Not sure if you’re interesting in doing it yourself, but I’d be willing to walk you step by step threw the conversion. I've converted 3 of my own cars (a datsun truck, ford van, & a vw bug) & a few for neighbors. I've also converted cars to run on hydrogen, ethanol & biodiesel, by far EV is the easiest.
If you’re interested here’s what it would entitle…
- The engine compartment is first cleaned out of any gasoline components.
- Electric components are then installed in exchange.
- A battery bank is built & incorporated.
- Existing starter & driving systems are connected.
- Turn the key, step on the gas pedal sending more energy to the electric motor, & thus more power to the drive system, which in return creates more speed, more acceleration.
- The system has normal automotive top speeds & acceleration, typical to the vehicle your modifying.
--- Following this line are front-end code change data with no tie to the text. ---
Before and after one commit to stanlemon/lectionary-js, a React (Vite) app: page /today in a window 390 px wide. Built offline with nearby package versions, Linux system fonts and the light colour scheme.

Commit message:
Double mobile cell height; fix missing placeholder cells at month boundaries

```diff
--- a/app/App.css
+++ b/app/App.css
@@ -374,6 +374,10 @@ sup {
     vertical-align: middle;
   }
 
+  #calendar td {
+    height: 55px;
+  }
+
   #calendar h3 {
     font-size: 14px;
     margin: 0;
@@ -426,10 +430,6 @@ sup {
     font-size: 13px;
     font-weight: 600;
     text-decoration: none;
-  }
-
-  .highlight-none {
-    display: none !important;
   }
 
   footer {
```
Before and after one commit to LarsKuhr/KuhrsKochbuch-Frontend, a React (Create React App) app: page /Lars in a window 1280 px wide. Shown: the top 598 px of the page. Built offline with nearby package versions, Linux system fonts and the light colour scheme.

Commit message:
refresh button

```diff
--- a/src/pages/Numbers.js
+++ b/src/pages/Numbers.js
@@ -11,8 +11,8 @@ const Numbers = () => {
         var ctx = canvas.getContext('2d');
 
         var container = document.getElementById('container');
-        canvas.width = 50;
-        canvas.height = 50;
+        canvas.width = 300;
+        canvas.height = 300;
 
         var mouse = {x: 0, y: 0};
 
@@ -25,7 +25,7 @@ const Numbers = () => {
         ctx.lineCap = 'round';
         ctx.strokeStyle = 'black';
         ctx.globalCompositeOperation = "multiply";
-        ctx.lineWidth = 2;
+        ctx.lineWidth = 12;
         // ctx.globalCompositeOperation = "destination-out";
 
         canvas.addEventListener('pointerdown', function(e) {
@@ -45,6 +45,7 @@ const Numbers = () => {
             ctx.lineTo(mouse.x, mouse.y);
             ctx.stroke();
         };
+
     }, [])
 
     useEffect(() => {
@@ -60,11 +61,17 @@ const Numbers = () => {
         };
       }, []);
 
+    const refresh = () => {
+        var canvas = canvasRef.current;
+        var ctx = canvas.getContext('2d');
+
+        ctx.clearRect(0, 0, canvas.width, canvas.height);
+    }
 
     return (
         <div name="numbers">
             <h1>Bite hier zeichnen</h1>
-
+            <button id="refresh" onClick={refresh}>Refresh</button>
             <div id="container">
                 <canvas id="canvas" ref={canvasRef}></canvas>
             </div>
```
If your top speed was 85 mph & your acceleration was 1 mile per min, then this will be what your left with after the conversion.
The methods are extremely simple, making the process possible for anyone, everyone, ANYWHERE.
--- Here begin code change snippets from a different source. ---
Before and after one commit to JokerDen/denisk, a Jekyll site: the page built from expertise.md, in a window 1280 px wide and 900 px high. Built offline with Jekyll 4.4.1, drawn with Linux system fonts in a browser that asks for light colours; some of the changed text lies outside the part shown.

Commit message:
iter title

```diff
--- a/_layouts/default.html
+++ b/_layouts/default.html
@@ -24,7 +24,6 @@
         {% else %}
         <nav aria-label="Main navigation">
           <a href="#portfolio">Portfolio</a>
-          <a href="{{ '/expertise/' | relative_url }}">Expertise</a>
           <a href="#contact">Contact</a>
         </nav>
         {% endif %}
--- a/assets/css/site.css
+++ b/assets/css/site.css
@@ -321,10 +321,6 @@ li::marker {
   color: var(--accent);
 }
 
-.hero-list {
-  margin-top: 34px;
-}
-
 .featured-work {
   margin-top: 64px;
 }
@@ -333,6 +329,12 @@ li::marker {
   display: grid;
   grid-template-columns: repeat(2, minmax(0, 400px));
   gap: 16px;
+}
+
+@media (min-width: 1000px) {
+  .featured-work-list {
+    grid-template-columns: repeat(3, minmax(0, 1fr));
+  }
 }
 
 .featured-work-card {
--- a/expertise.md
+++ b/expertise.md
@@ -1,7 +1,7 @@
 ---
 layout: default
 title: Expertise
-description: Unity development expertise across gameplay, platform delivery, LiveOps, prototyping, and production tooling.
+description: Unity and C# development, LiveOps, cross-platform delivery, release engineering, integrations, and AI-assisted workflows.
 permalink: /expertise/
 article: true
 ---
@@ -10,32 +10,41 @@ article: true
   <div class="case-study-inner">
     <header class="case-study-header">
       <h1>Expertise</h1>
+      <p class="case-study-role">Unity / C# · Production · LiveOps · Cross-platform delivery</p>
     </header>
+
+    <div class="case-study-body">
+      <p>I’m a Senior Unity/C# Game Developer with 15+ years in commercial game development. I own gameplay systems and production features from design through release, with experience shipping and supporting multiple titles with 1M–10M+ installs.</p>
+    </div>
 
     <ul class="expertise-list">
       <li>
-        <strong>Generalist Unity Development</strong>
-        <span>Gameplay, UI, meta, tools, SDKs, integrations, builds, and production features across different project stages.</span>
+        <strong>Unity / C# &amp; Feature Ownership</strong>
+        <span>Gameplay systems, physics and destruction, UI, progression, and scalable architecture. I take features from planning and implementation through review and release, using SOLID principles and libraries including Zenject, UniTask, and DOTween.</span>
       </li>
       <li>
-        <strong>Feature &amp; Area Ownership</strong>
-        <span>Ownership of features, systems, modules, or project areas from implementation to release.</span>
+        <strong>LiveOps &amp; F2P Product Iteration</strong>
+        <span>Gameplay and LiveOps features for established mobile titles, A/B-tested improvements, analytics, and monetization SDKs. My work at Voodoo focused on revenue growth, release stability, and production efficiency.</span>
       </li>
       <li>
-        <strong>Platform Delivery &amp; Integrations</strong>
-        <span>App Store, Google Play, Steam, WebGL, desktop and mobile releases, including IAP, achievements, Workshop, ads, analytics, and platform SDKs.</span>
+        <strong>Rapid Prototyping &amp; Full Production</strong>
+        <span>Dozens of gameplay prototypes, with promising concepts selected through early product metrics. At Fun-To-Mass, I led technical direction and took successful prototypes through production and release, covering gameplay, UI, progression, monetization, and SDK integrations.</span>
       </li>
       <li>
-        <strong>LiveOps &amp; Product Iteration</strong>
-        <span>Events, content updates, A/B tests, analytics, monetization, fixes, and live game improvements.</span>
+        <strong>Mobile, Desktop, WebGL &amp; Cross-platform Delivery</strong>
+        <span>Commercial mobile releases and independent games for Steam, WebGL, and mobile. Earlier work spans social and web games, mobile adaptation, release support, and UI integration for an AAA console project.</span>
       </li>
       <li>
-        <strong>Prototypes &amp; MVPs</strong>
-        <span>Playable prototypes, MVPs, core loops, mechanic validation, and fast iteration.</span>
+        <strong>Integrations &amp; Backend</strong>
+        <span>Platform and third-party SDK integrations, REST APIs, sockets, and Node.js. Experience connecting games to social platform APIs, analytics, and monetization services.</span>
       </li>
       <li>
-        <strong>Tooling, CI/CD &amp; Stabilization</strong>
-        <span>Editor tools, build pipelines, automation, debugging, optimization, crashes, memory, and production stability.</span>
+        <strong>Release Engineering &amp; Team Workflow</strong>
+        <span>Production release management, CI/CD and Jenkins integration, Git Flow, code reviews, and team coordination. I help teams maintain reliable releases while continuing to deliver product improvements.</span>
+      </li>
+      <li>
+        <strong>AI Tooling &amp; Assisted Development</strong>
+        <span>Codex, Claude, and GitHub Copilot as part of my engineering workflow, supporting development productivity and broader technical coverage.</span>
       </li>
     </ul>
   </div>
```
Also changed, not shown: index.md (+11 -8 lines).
Typical tools, hardware & supplies are used, making access to parts available for all.
Electric Conversions can be easily accomplished in ANY model vehicle, even tractors, Generators, types of machinery, etc.
Project lengths range from 1 day to 1 month.
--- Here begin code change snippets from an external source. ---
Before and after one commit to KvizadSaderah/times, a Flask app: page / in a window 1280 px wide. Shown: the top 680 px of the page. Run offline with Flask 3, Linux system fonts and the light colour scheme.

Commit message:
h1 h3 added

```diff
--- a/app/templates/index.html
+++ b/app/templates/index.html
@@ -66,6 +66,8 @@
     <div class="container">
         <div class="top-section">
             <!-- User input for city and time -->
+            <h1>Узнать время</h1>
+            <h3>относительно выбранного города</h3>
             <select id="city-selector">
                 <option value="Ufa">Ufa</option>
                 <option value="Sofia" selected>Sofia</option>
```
If you’re interested I wrote a guide on it which is available at www agua-luna com
My last EV conversion ran me about $1400. Everything is available online. Here’s a list of what you'd need...
Advanced DC Motor
The motor is an 8" Advanced DC series-wound motor. It weighs 107 pounds & is rated at 68 peak horsepower. These motors are available in several sizes.
The adaptor plate mates the motor to the transmission. It is constructed of 1/2 inch aluminum & is pre-drilled with bolt hole patterns for both the motor & transmission. An aluminum spacer is also used for proper spacing between the shafts of the transmission & motor. Adaptor plates are available for many cars.
DC Motor Controller
The controller regulates current going to the motor. It is a solid-state device that uses a pulse width modulator (PWM) that sends short bursts of current to the motor at a rate of 15 kHz. Controllers are available from both Curtis & DCP.
The potbox is a 5K ohm throttle between the controller & the accelerator, similar to the way a sewing machine pedal works. The potbox's lever arm is attached to the existing accelerator cable.
An electric relay that serves the same purpose as the ignition switch in a gas car. When the key is turned to the start position, the contactor closes the circuit to allow current to flow to the controller.
A safety device that shuts down power for servicing or during an emergency. The circuit breaker is installed under the hood & can be switched both off & on from the drivers seat with an extension or cable.
The main fuse protect the system from high voltage spikes. A fuse should be installed at each battery box or group of batteries.
A shunt is placed in series within the wiring as a means to connect meters. Shunts are available in different sizes for both high & low power configurations.
A relay that keeps the circuit open so nobody will inadvertently drive off with the charge cord plugged into the car.
The DC/DC converter is similar in function to a gas car's alternator. It charges the 12 volt accessory battery by chopping voltage from the main battery pack down to 13.5 volts.
Hope this helped, feel free to contact me personally if you have any questions if you’d like assistance in making your first self sufficient steps, I’m willing to walk you step by step threw the process. I’ve written several how-to DIY guides available at www agua-luna com on the subject. I also offer online & on-site workshops, seminars & internships to help others help the environment.
- fredLv 61 decade ago
join a local group who can advise you.
there are several yahoo groups, pick one for your country.
If you are at school then they can run a project. http://www.greenpower.co.uk/about/
It depends on what your skills are, what resources you have and what you want to achieve - only you can answer all that
- awesomobobLv 41 decade ago
are you GM?